Thune: Debt ceiling action 'unlikely' before September

Thune: Debt ceiling action 'unlikely' before September
© Keren Carrion

Sen. John ThuneJohn Randolph ThuneTrump's magical thinking won't stop the coronavirus pandemic Lawmakers brace for more coronavirus legislation after trillion bill The Hill's Morning Report - Presented by Airbnb - Senate overcomes hurdles, passes massive coronavirus bill MORE (R-S.D.), the No. 3 Republican in the Senate, on Wednesday said it's doubtful that the upper chamber will be taking action on the debt ceiling before September.

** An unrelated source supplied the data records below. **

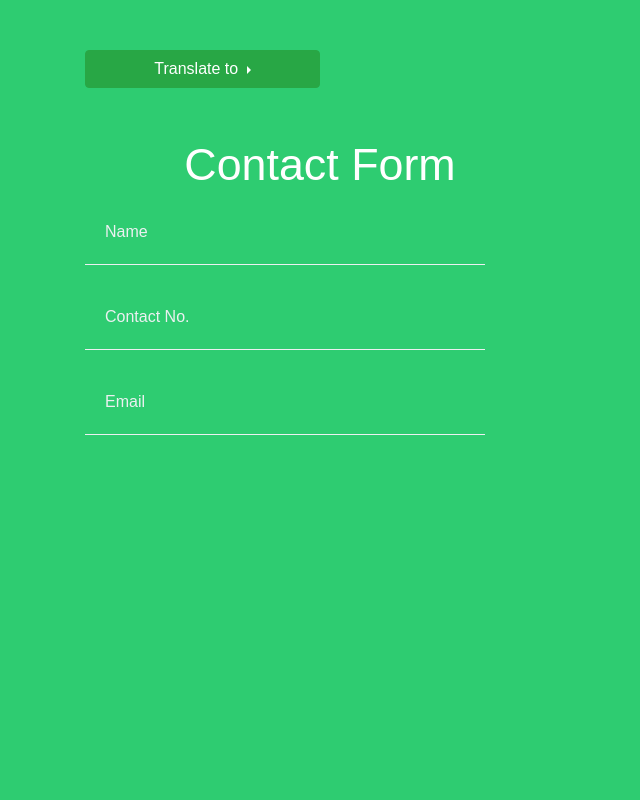
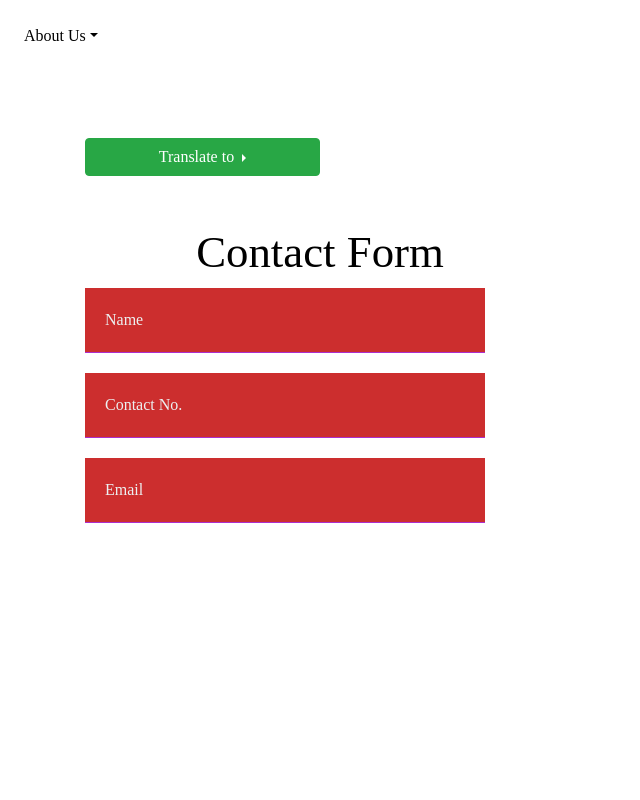
Before and after one commit to MadCacti/parktech, a Flask app: page /API/ in a window 1280 px wide. Shown: the whole page, without its empty margins (0-640 px from the left). Run offline with Flask 2, Linux system fonts and the light colour scheme; some libraries are stand-ins or nearby versions.

Commit message:
Added a Test API html with base layout Still Working on API

```diff
--- a/templates/profiles/API.html
+++ b/templates/profiles/API.html
@@ -1,3 +1,6 @@
+{% extends "layouts/base.html" %}
+
+{%  block content %}
 <!DOCTYPE html>
 <html>
 <head>
@@ -12,7 +15,7 @@
             crossorigin="anonymous"></script>
     <style type="text/css">
         body {
-            background-color: #2ecc71;
+            background-color: #ac2ecc;
             font-family: source-sans-pro, sans-serif;
         }
         h1 {
@@ -21,30 +24,30 @@
             text-align: center;
             font-weight: 100;
             font-size: 2.8em;
-            color: #ffffff;
+            color: #000000;
         }
         div {
             width: 500px;
             margin: auto;
         }
         .formStyle {
-            background-color: #2ecc71;
+            background-color: #cc2e2e;
             padding: 20px;
             width: 400px;
             margin-bottom: 20px;
             border-bottom-width: 1px;
             border-bottom-style: solid;
-            border-bottom-color: #ecf0f1;
+            border-bottom-color: #ac2ecc;
             border-top-style: none;
             border-right-style: none;
             border-left-style: none;
             font-size: 1em;
             font-weight: 100;
-            color: #ffffff;
+            color: black;
         }
         .formButton {
             float: right;
-            background-color:#ffffff;
+            background-color:#ac2ecc;
             display:inline-block;
             color:#2ecc71;
             font-size:28px;
@@ -56,7 +59,7 @@
         }
         .formButton:hover {
             background-color: #27ae60;
-            color:#ffffff;
+            color:#000000;
         }
         .formButton:active {
             position:relative;
@@ -181,3 +184,5 @@
 
 </body>
 </html>
+
+{% endblock %}
```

“I think it’s probably more of a September strategy,” Thune said, adding that action during the next two weeks was “unlikely.” 

When Senate Majority Leader Mitch McConnellAddison (Mitch) Mitchell McConnellThe Hill's Campaign Report: Trump, Biden spar over coronavirus response Senator Tom Coburn's government oversight legacy Schumer praises choice of Defense inspector general to oversee corporate lending fund MORE (R-Ky.) announced that the Senate would extend its session for the first two weeks of the August recess, he cited the debt ceiling as one of the main action items on the Senate’s to-do list.


Treasury Secretary Steven Mnuchin had repeatedly urged Congress to act on the debt ceiling before August, and last week pegged Sept. 29 as the last day to address the issue before the U.S. Treasury runs out of ways to pay its bills. 

But Republicans still have no plan for how to gather support for a debt-ceiling hike.

A Tuesday meeting between Mnuchin, McConnell and Senate Minority Leader Charles SchumerCharles (Chuck) Ellis SchumerJoe Biden can't lead the charge from his home in Delaware Texas man arrested for allegedly threatening Democrats over coronavirus bill Pelosi not invited by Trump to White House coronavirus relief bill's signing MORE (D-N.Y.) produced little progress, and Democratic Senate sources said Republicans did not even have a proposal on the issue.

Conservatives in Congress want to use the must-pass debt ceiling vote to enact rules that would restrict spending. 

Sen. Ted CruzRafael (Ted) Edward CruzFlorida sheriff asks for new leads in disappearance of Carole Baskin's former husband after Netflix's 'Tiger King' drops Ted Cruz jokes about quarantine boredom, 'Tiger King' Trump faces mounting pressure to unleash Defense Production Act MORE (R-Texas) said the debt ceiling was an "effective tool" for conservative lawmakers who want to reduce government spending. 

"I hope we use all the tools available to us to do that," he told reporters. 


But Democrats, whose votes will be needed in the Senate, are unlikely to support such measures, and may make demands of their own.

Senate Finance Committee Chairman Orrin HatchOrrin Grant HatchBottom line Bottom line Trump administration backs Oracle in Supreme Court battle against Google MORE (R-Utah) disagreed with Cruz.

“It’s a game to some people, and it shouldn’t be,” he said. “It’s going to move forward. We’ve got to pass it.”

Jordain Carney contributed